Below are the records; count the lines that include the string "static" and give only that number.
-- -- --
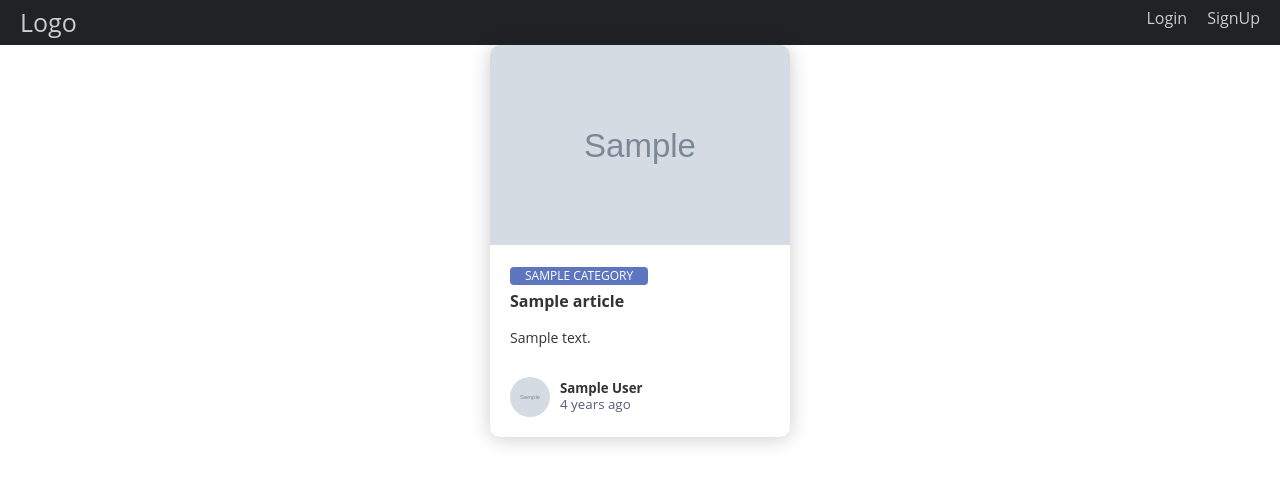
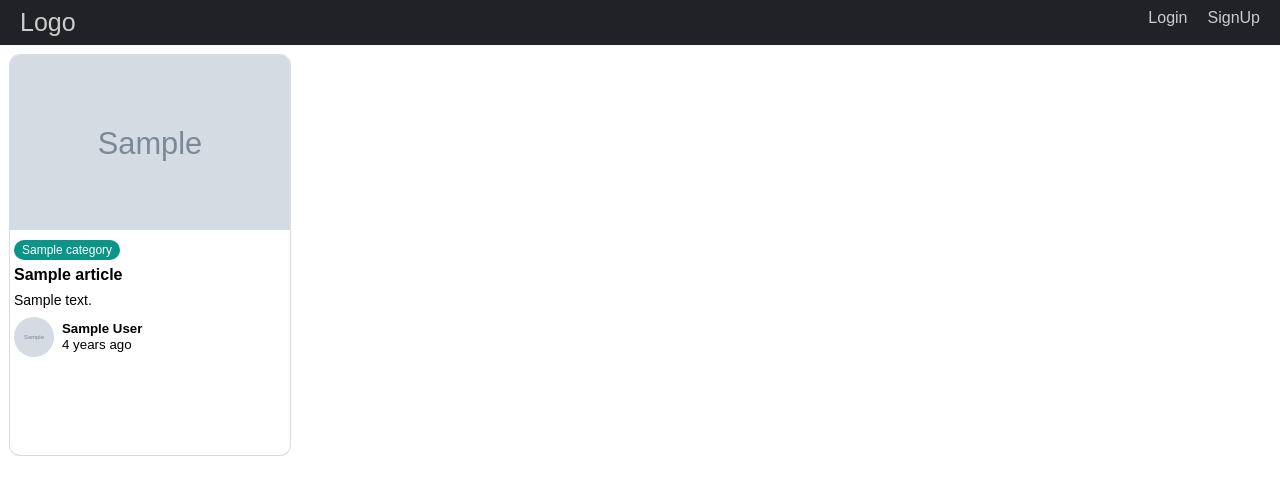
Before and after one commit to EyobAbdella/blog, a Django app: page /blogs/ in a window 1280 px wide. Shown: the top 495 px of the page. Run offline with Django 5.2, Linux system fonts and the light colour scheme; tables that the repository leaves empty hold one stand-in row (values such as "Sample post"); grey boxes marked "Sample" are stand-in pictures; some libraries are stand-ins or nearby versions.

Commit message:
Restyle blog card

```diff
--- a/static/style.css
+++ b/static/style.css
@@ -4,8 +4,7 @@
   margin: 0;
   padding: 0;
   box-sizing: border-box;
-  /* font-family: "Poppins", sans-serif; */
-  font-family: "Open Sans", sans-serif;
+  font-family: "Poppins", sans-serif;
 }
 
 body {
@@ -14,101 +13,69 @@ body {
 
 /* Article CSS */
 
-.container {
-  display: flex;
-  width: 100%;
-  justify-content: center;
-  flex-wrap: wrap;
-  min-width: 100%;
+a {
+  color: black;
 }
 
-.container a {
-  font-size: 16px;
-  color: #333;
-  text-decoration: none;
-}
-.card {
-  /* margin: 10px; */
-  background-color: #fff;
-  border-radius: 10px;
-  box-shadow: 0 2px 20px rgba(0, 0, 0, 0.2);
-  overflow: hidden;
-  width: 300px;
-  cursor: pointer;
+.container {
+  margin: 10px;
+  display: grid;
+  grid-template-columns: repeat(auto-fit, minmax(100px, 1fr));
+  gap: 20px;
 }
 
-@media screen and (max-width: 768px) {
-  .card {
-    width: 100%;
-    /* padding: 0 2px; */
-    /* box-shadow: none; */
-    border-radius: 0;
-    margin-top: 10px;
-    padding: 0 6px;
-  }
+.card {
+  height: 400px;
+  width: 280px;
+  border-radius: 10px;
+  transition: box-shadow 0.3s ease;
+  box-shadow: rgba(0, 0, 0, 0.02) 0px 1px 3px 0px,
+    rgba(27, 31, 35, 0.15) 0px 0px 0px 1px;
 }
 
-.card-header img {
-  width: 100%;
-  height: 200px;
-  object-fit: cover;
-}
-.card-body {
-  display: flex;
-  flex-direction: column;
-  justify-content: center;
-  align-items: flex-start;
-  padding: 20px;
-  min-height: 190px;
-}
-
-.tag {
-  background: #cccccc;
-  border-radius: 4px;
-  font-size: 12px;
-  margin: 0 0 8px 0;
-  color: #fff;
-  padding: 3px 15px;
-  text-transform: uppercase;
-  cursor: pointer;
-}
-.tag-teal {
-  background-color: #47bcd4;
-}
-.tag-purple {
-  background-color: #5e76bf;
-}
-.tag-pink {
-  background-color: #cd5b9f;
+.card:hover {
+  box-shadow: 0 0 30px rgba(0, 0, 0, 0.2);
 }
 
 .card-body p {
   font-size: 14px;
-  padding-bottom: 10px;
-  margin-top: auto;
-  /* margin: 0 0 40px; */
+  margin: 10px 0;
+  padding: 0 4px;
 }
+
+.card-body span {
+  font-size: 12px;
+  background: #0d9488;
+  padding: 3px 8px;
+  margin: 0 4px;
+  border-radius: 1rem;
+  color: #fff;
+}
+
+.card-body h4 {
+  margin-top: 10px;
+  padding: 0 4px;
+}
+
+.card-header img {
+  margin-bottom: 8px;
+  width: 100%;
+  height: 175px;
+  object-fit: cover;
+  border-radius: 10px 10px 0 0;
+}
+
 .user {
   display: flex;
-  margin-top: auto;
+  align-items: center;
+  gap: 8px;
+  padding: 0 4px;
 }
 
 .user img {
-  border-radius: 50%;
   width: 40px;
   height: 40px;
-  margin-right: 10px;
-  object-fit: cover;
-}
-
-.user-info {
-  margin: auto;
-}
-.user-info h5 {
-  margin: 0;
-}
-.user-info small {
-  color: #545d7a;
+  border-radius: 50%;
 }
 
 /* navbar CSS */
```
Also changed, not shown: other parts of static/style.css (+6 -23 lines).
-- -- --
• _FINAL ANSWER_
3